My initial fear of the sport was drastically pushed aside when I look back on all the amazing experiences I have been a part of; delivering skydiving teddy bears to children in hospitals, holding a state record in Missouri, competing on a national collegiate level and just recently making a midnight skydive on new year’s eve with my boyfriend (whom I met in the club)! I highly encourage everyone who has a notion to personally contact me so you too can make a lasting memory, be it one jump or 1,000!
Congratulations to Dr. David Biller, whose son, Jake, signed a letter of intent to play baseball at Fort Scott (Kan.) Community College.
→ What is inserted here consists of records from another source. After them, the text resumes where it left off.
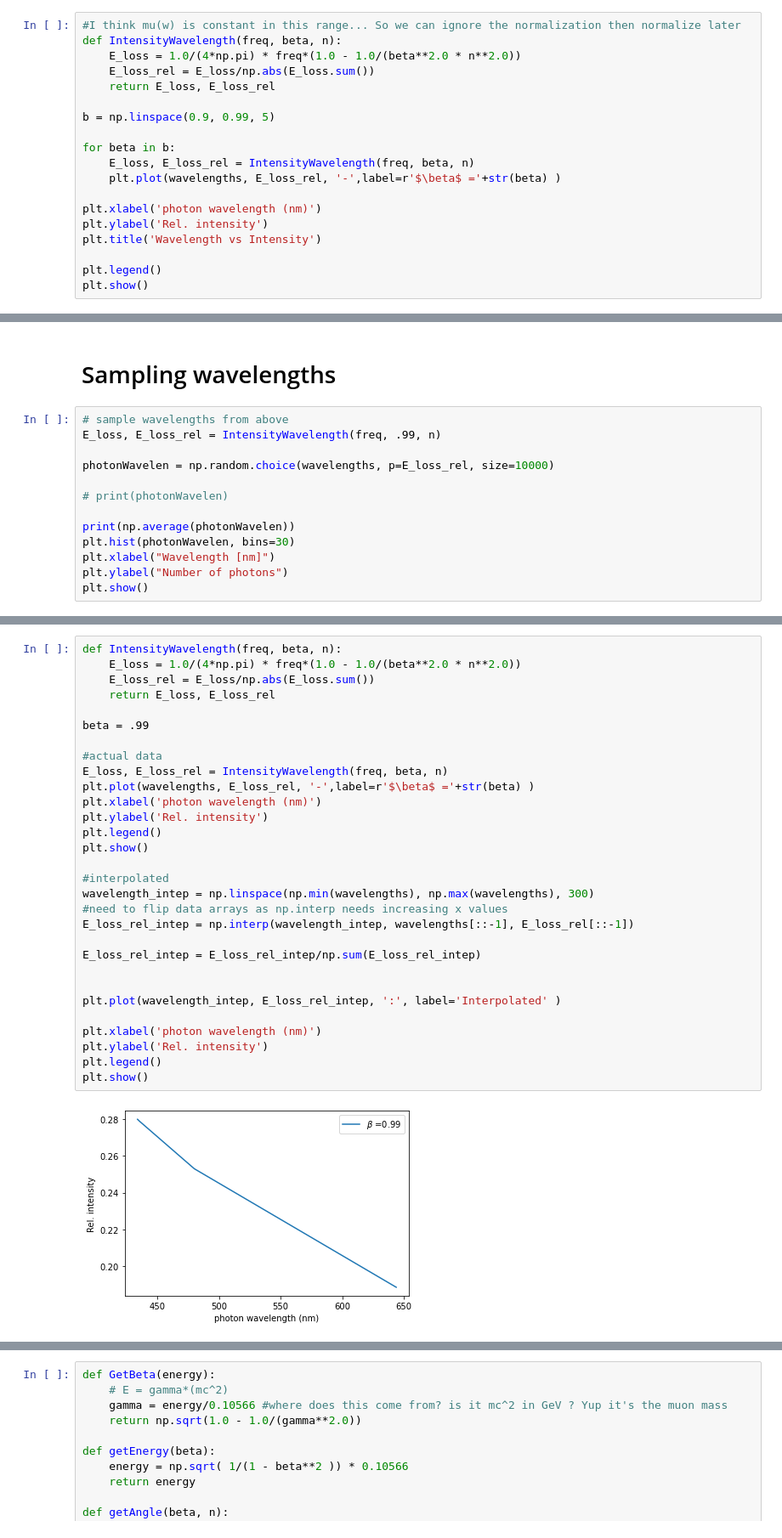
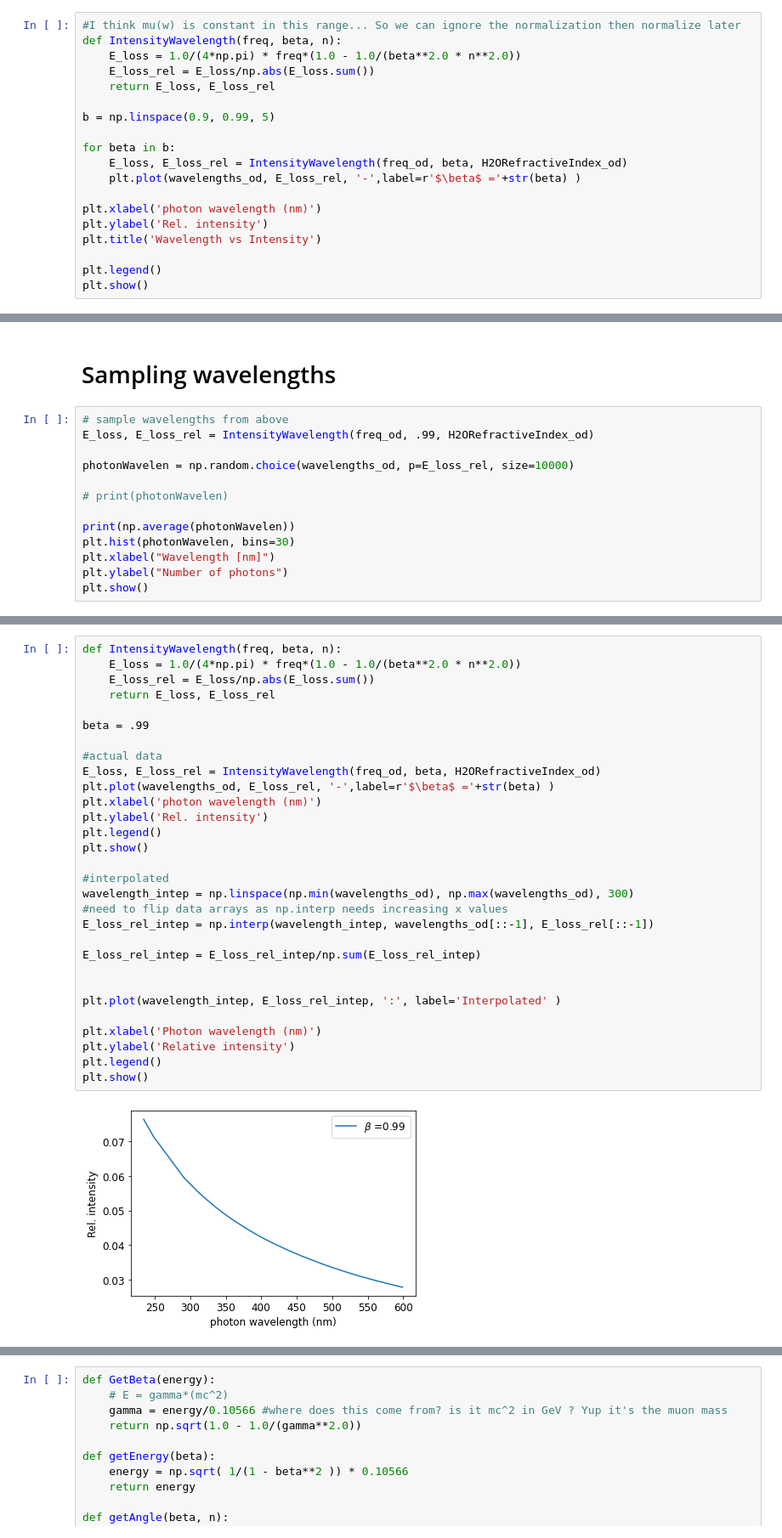
Before and after one commit to eklem1/OD_work, a Jupyter notebook: CherenkovGen/CherenkovTheory.ipynb, the cells around one changed output, grey strips where cells are left out. Shown at 85% size. Saved outputs shown, nothing was run; the diff lists cells and outputs as text.

```diff
--- a/CherenkovGen/CherenkovTheory.ipynb
+++ b/CherenkovGen/CherenkovTheory.ipynb
@@ -87,8 +86,8 @@ def IntensityWavelength(freq, beta, n):
 b = np.linspace(0.9, 0.99, 5)
 
 for beta in b:
-    E_loss, E_loss_rel = IntensityWavelength(freq, beta, n)
-    plt.plot(wavelengths, E_loss_rel, '-',label=r'$\beta$ ='+str(beta) )
+    E_loss, E_loss_rel = IntensityWavelength(freq_od, beta, H2ORefractiveIndex_od)
+    plt.plot(wavelengths_od, E_loss_rel, '-',label=r'$\beta$ ='+str(beta) )
 
 plt.xlabel('photon wavelength (nm)')
 plt.ylabel('Rel. intensity')
@@ -102,9 +101,9 @@ plt.show()
 # Sampling wavelengths
 # %%
 # sample wavelengths from above
-E_loss, E_loss_rel = IntensityWavelength(freq, .99, n)
+E_loss, E_loss_rel = IntensityWavelength(freq_od, .99, H2ORefractiveIndex_od)
 
-photonWavelen = np.random.choice(wavelengths, p=E_loss_rel, size=10000)
+photonWavelen = np.random.choice(wavelengths_od, p=E_loss_rel, size=10000)
 
 # print(photonWavelen)
 
@@ -119,32 +118,32 @@ plt.show()
 # %%
 def IntensityWavelength(freq, beta, n):
     E_loss = 1.0/(4*np.pi) * freq*(1.0 - 1.0/(beta**2.0 * n**2.0))
     E_loss_rel = E_loss/np.abs(E_loss.sum())
     return E_loss, E_loss_rel
 
 beta = .99
 
 #actual data
-E_loss, E_loss_rel = IntensityWavelength(freq, beta, n)
-plt.plot(wavelengths, E_loss_rel, '-',label=r'$\beta$ ='+str(beta) )
+E_loss, E_loss_rel = IntensityWavelength(freq_od, beta, H2ORefractiveIndex_od)
+plt.plot(wavelengths_od, E_loss_rel, '-',label=r'$\beta$ ='+str(beta) )
 plt.xlabel('photon wavelength (nm)')
 plt.ylabel('Rel. intensity')
 plt.legend()
 plt.show()
 
 #interpolated
-wavelength_intep = np.linspace(np.min(wavelengths), np.max(wavelengths), 300)
+wavelength_intep = np.linspace(np.min(wavelengths_od), np.max(wavelengths_od), 300)
 #need to flip data arrays as np.interp needs increasing x values
-E_loss_rel_intep = np.interp(wavelength_intep, wavelengths[::-1], E_loss_rel[::-1])
+E_loss_rel_intep = np.interp(wavelength_intep, wavelengths_od[::-1], E_loss_rel[::-1])
 
 E_loss_rel_intep = E_loss_rel_intep/np.sum(E_loss_rel_intep)
 
 
 plt.plot(wavelength_intep, E_loss_rel_intep, ':', label='Interpolated' )
 
-plt.xlabel('photon wavelength (nm)')
-plt.ylabel('Rel. intensity')
+plt.xlabel('Photon wavelength (nm)')
+plt.ylabel('Relative intensity')
 plt.legend()
 plt.show()
 # %% [output]
-[figure, old version]
+[figure, new version]
```
Also changed, not shown: parts of 16 cells of this notebook, 3 other files.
Jake is primarily a second-baseman and middle infielder. They've shared a link to Jake's recruitment video: http://www.youtube.com/watch?v=wV4ydEL7vhE
Dr. Deryl Troyer gave an invited presentation at the Midwest Conference on Cell Therapy and Regenerative Medicine, “Wharton’s Jelly Stem Cells as Delivery Vehicles,” KU Midwest Stem Cell Therapy Center, Kansas City, Mo., Nov. 23, 2013.
Department of Anatomy and Physiology Seminar Series
Seminars begin at 3:30 p.m., Mara Conference Center, 4th floor, Trotter Hall
Feb. 24: Dr. Jim Lillich, Kansas State University
March 3: Dr. Kristopher Silver, Kansas State University
March 10: Dr. Susan Brown, Kansas State University, Department of Biology, hosted by Dr. Jim Lillich
March 17: Spring Break-No Seminar
March 24: Dr. Yongming Sang, Kansas State University
March 31: Dr. David Volkin, University of Kansas, hosted by Dr. Jishu Shi
April 7: Xiangdong Li/Jie Ren, Kansas State University
April 14: Dr. Michael Neely, University of Southern California, hosted by Dr. Ronette Gehring
April 21: Dr. Butch KuKanich/Dr. Ronette Gehring/Dr. Michael Apley, Kansas State University
April 28: Dr. Tommy Huang/Dr. Mengjie Li/Dr. Keith DeDonder, Kansas State University
May 5: Ryan Broxterman/Clark Holdsworth, Kansas State University
Instructional Technology and Design:
The following workshops will be offered for the CVM faculty and staff in the Mara Conference Center. Please watch for email announcements for more information about each workshop.
Qualtrics: The New K-State Survey Tool, presented by Hong Wang, 3:30-4:30 pm, Tuesday, February 25.
Microsoft Office 2013, presented by Gina Scott, 2:00 – 3:00 pm, Wednesday, March 12.
Two Tools You’ll Ever Need: Facilitating File/Note Management and Sharing, presented by Hong Wang, 3:30-4:30 pm, Tuesday, April 8.
Lifelines is published each month by the Development and Alumni Affairs Office at the College of Veterinary Medicine. The editors are Joe Montgomery, firstname.lastname@example.org.